Task instructions
Write out each line from the data below that includes the word "Rajeswari".

[Saved data entries]
•••

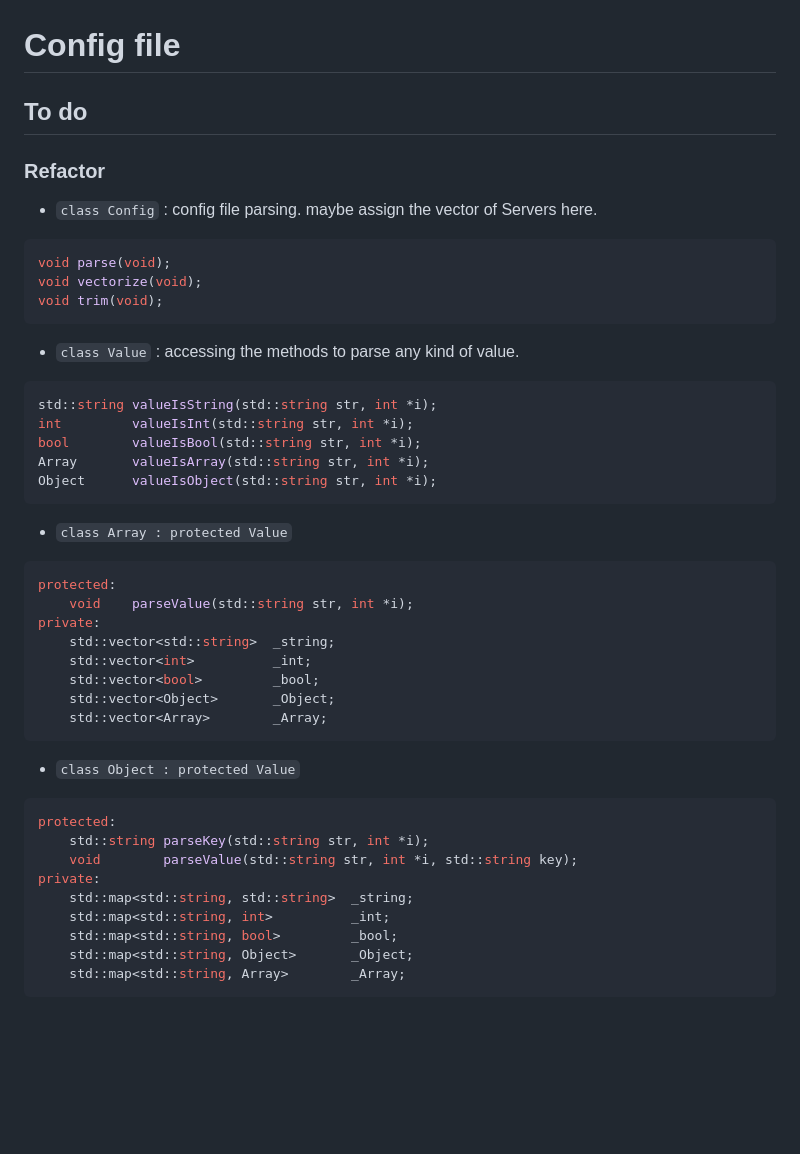
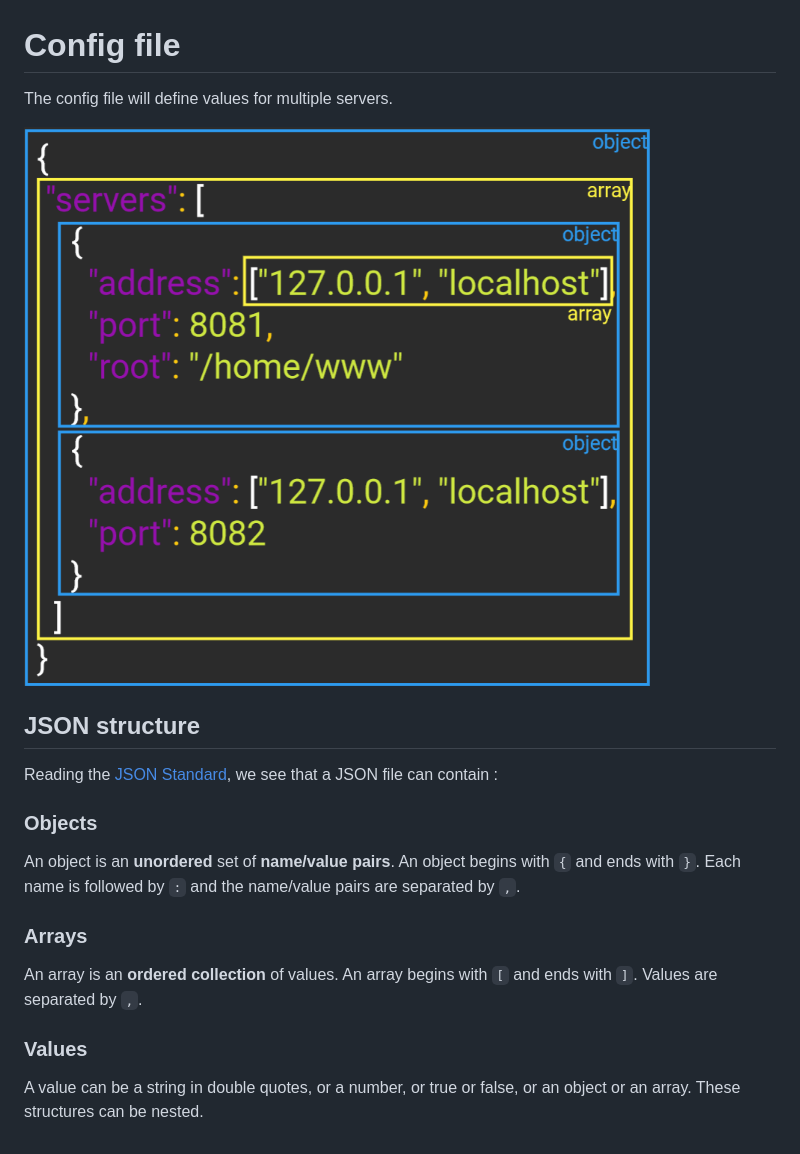
Before and after one commit to passionroro/42cursus-webserv, a Markdown page: README.md, the part around the change. Drawn GitHub-style; pictures changed too: assets/config_example.png (added); blank space fills up the shorter version.

````diff
--- a/README.md
+++ b/README.md
@@ -1,43 +1,25 @@
 # Config file
-## To do
-### Refactor
-* `class Config` : config file parsing. maybe assign the vector of Servers here.
-```c++
-void parse(void);
-void vectorize(void);
-void trim(void);
-```
+The config file will define values for multiple servers.
 
-* `class Value` : accessing the methods to parse any kind of value.
-```c++
-std::string valueIsString(std::string str, int *i);
-int         valueIsInt(std::string str, int *i);
-bool        valueIsBool(std::string str, int *i);
-Array       valueIsArray(std::string str, int *i);
-Object      valueIsObject(std::string str, int *i);
-```
+![config_example.png](assets/config_example.png)
 
-* `class Array : protected Value`
-```c++
-protected:
-    void    parseValue(std::string str, int *i);
-private:
-    std::vector<std::string>  _string;
-    std::vector<int>          _int;
-    std::vector<bool>         _bool;
-    std::vector<Object>       _Object;
-    std::vector<Array>        _Array;
-```
+## JSON structure
 
-* `class Object : protected Value`
-```c++
-protected:
-    std::string parseKey(std::string str, int *i);
-    void        parseValue(std::string str, int *i, std::string key);
-private:
-    std::map<std::string, std::string>  _string;
-    std::map<std::string, int>          _int;
-    std::map<std::string, bool>         _bool;
-    std::map<std::string, Object>       _Object;
-    std::map<std::string, Array>        _Array;
-```
+Reading the [JSON Standard](https://www.json.org/json-en.html), we see that a JSON file can contain :
+
+### Objects
+
+An object is an **unordered** set of **name/value pairs**.
+An object begins with `{` and ends with `}`.
+Each name is followed by `:` and the name/value pairs are separated by `,`.
+
+### Arrays
+
+An array is an **ordered collection** of values.
+An array begins with `[` and ends with `]`.
+Values are separated by `,`.
+
+### Values
+
+A value can be a string in double quotes, or a number, or true or false, or an object or an array.
+These structures can be nested.
````
Also changed, not shown: 10 other files.
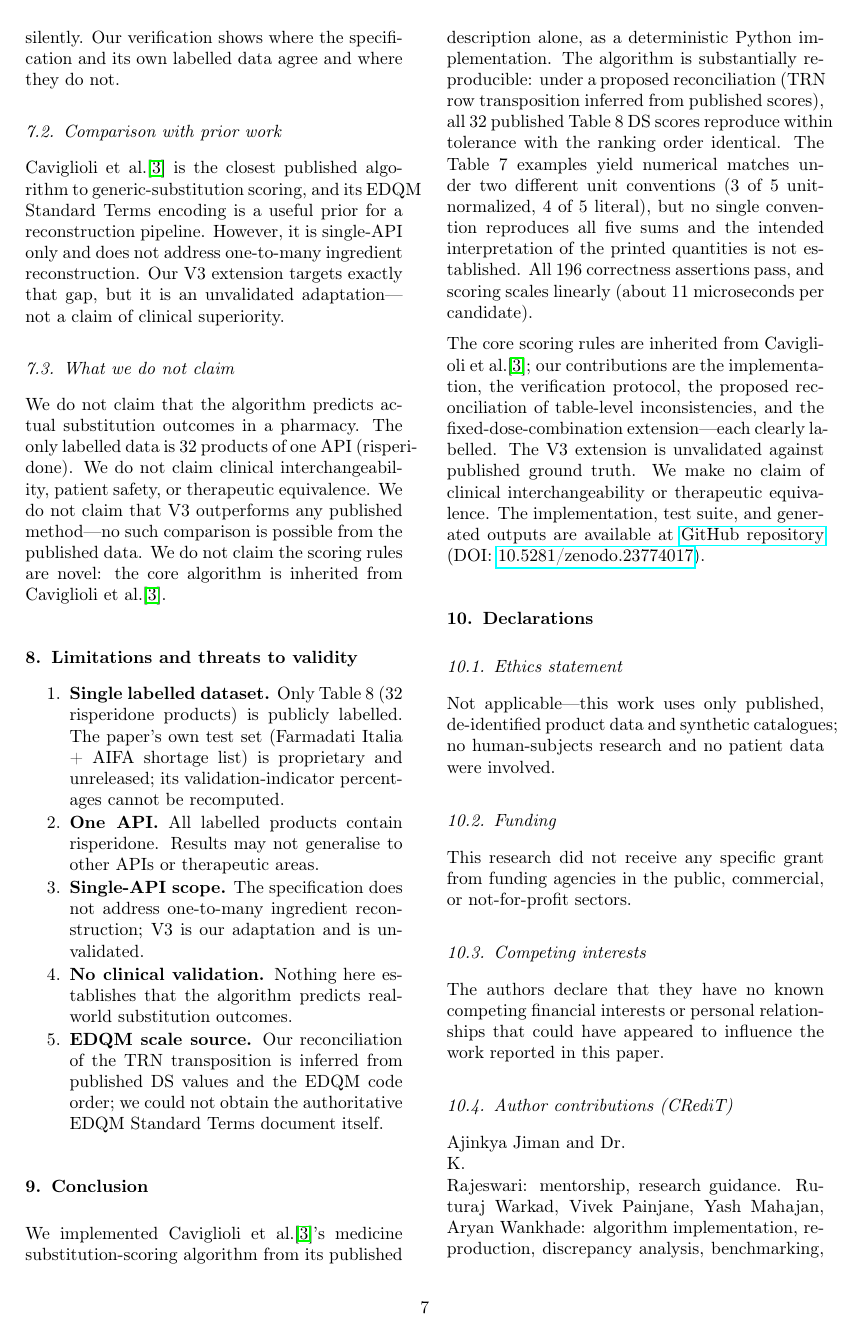
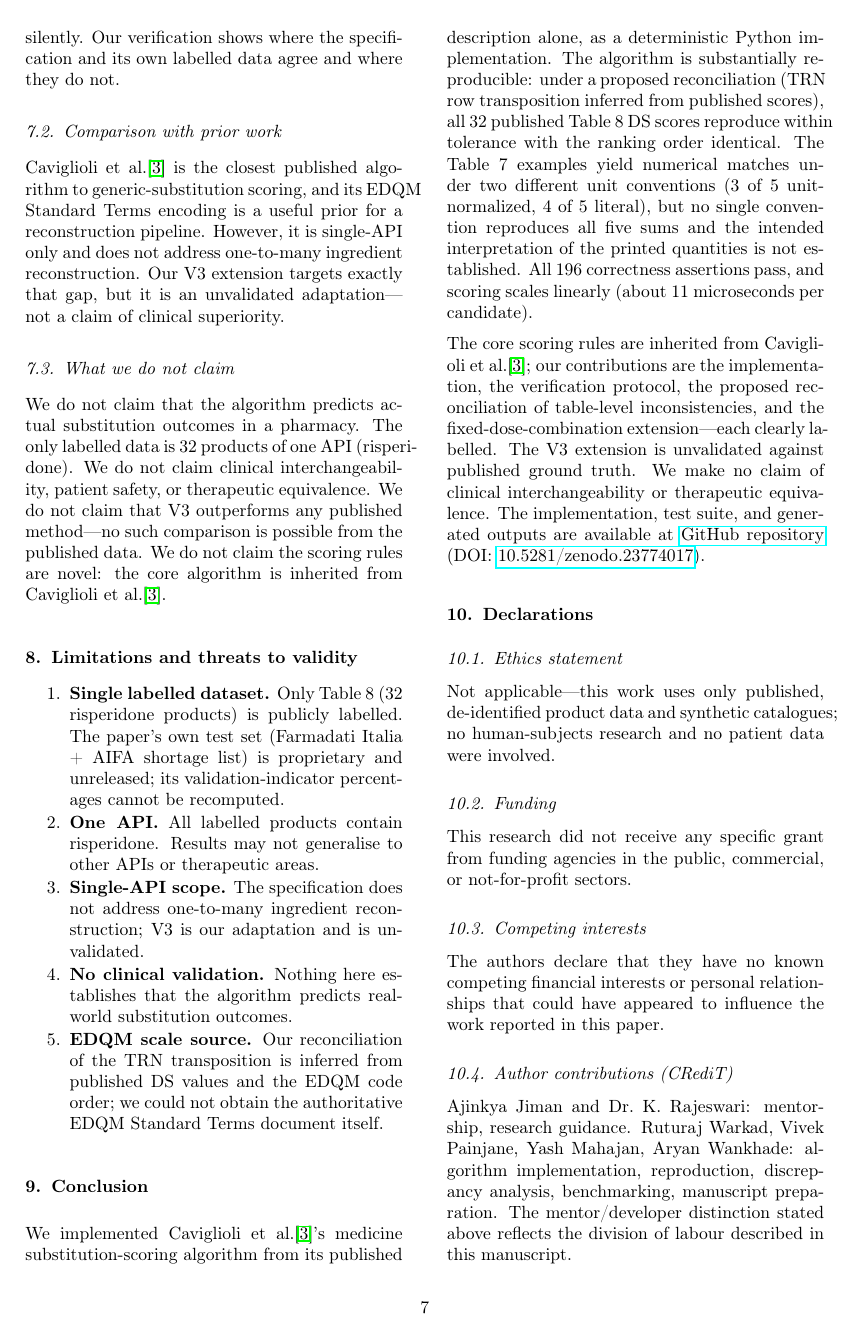
Before and after one commit to yashmahajan11234567/cmpb-medicine-substitution-scoring, a LaTeX paper (main_cmpb_v13.tex): page 7 of 9. Compiled offline with pdfLaTeX.

Commit message:
Fix CRediT name wrapping on page 7
- Changed 'Dr.\\ K.\\ Rajeswari' to 'Dr.~K.~Rajeswari' in CRediT statement (line 435)
- Non-breaking spaces keep 'Dr. K. Rajeswari' together across line breaks
- Rebuilt main_cmpb_v13_final.pdf (9 pages, A4, exit 0)
- All 196 tests pass, reproduction verified
- All 3 GitHub/DOI links verified, CRediT renders cleanly
- V12 preserved unchanged

```diff
--- a/main_cmpb_v13.tex
+++ b/main_cmpb_v13.tex
@@ -432,7 +432,7 @@ This research did not receive any specific grant from funding agencies in the pu
 The authors declare that they have no known competing financial interests or personal relationships that could have appeared to influence the work reported in this paper.
 
 \subsection{Author contributions (CRediT)}
-Ajinkya Jiman and Dr.\\ K.\\ Rajeswari: mentorship, research guidance.
+Ajinkya Jiman and Dr.~K.~Rajeswari: mentorship, research guidance.
 Ruturaj Warkad, Vivek Painjane, Yash Mahajan, Aryan Wankhade: algorithm implementation, reproduction, discrepancy analysis, benchmarking, manuscript preparation.
 The mentor/developer distinction stated above reflects the division of labour described in this manuscript.
 
```
Also changed, not shown: main_cmpb_v13_final.pdf.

•••

Reply
- Changed 'Dr.\\ K.\\ Rajeswari' to 'Dr.~K.~Rajeswari' in CRediT statement (line 435)
- Non-breaking spaces keep 'Dr. K. Rajeswari' together across line breaks
-Ajinkya Jiman and Dr.\\ K.\\ Rajeswari: mentorship, research guidance.
+Ajinkya Jiman and Dr.~K.~Rajeswari: mentorship, research guidance.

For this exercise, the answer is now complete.